Your task: What lines in the following entries hold the word "Athirson"? Copy each one.

_ _ _ _

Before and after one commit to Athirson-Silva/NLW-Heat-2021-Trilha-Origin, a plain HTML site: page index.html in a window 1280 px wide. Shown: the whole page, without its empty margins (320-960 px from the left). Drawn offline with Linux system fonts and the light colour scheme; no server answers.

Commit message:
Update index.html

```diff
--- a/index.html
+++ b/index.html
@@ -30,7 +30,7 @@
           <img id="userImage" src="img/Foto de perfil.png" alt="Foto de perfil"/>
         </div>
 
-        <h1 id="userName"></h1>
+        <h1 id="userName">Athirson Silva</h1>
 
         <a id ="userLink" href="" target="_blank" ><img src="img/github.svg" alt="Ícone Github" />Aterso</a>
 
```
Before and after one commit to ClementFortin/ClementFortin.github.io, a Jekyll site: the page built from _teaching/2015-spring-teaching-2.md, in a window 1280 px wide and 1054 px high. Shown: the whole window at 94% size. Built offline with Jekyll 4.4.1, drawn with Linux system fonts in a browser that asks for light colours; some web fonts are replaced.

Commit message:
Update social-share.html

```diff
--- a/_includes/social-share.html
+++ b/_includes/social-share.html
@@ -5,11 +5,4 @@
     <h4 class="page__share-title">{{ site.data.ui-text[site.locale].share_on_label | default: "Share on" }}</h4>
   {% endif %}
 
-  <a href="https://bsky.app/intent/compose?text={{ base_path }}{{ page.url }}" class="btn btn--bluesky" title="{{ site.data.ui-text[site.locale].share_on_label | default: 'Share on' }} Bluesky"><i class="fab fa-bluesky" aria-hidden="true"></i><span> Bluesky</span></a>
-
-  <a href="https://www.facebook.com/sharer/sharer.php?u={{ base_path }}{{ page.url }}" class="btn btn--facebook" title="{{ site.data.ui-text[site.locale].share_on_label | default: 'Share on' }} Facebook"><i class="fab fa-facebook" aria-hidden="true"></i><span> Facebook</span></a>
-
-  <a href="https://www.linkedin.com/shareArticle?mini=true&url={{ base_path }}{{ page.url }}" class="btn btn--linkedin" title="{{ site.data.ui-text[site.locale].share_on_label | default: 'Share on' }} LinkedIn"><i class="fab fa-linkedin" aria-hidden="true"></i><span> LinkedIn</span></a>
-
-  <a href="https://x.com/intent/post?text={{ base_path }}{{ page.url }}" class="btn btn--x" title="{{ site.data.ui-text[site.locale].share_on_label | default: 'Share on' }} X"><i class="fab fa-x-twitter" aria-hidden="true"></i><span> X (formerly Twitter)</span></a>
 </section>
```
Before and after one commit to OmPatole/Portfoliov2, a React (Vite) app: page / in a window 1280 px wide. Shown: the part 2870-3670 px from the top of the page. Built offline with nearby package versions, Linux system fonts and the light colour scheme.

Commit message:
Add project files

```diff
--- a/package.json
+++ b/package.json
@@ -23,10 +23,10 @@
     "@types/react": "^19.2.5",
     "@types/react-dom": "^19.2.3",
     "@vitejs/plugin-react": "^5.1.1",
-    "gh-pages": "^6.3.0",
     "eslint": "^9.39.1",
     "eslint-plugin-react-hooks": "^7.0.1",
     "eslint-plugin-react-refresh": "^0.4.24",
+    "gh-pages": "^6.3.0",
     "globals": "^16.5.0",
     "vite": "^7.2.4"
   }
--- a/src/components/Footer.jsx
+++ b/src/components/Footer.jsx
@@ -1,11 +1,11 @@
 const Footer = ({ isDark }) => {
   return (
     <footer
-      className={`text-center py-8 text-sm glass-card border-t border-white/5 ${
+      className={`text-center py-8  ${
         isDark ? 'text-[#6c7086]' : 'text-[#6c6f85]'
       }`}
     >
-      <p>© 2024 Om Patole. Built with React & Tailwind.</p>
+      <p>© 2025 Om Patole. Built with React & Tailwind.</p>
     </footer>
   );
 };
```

_ _ _ _

Task response:
Before and after one commit to Athirson-Silva/NLW-Heat-2021-Trilha-Origin, a plain HTML site: page index.html in a window 1280 px wide. Shown: the whole page, without its empty margins (320-960 px from the left). Drawn offline with Linux system fonts and the light colour scheme; no server answers.
+        <h1 id="userName">Athirson Silva</h1>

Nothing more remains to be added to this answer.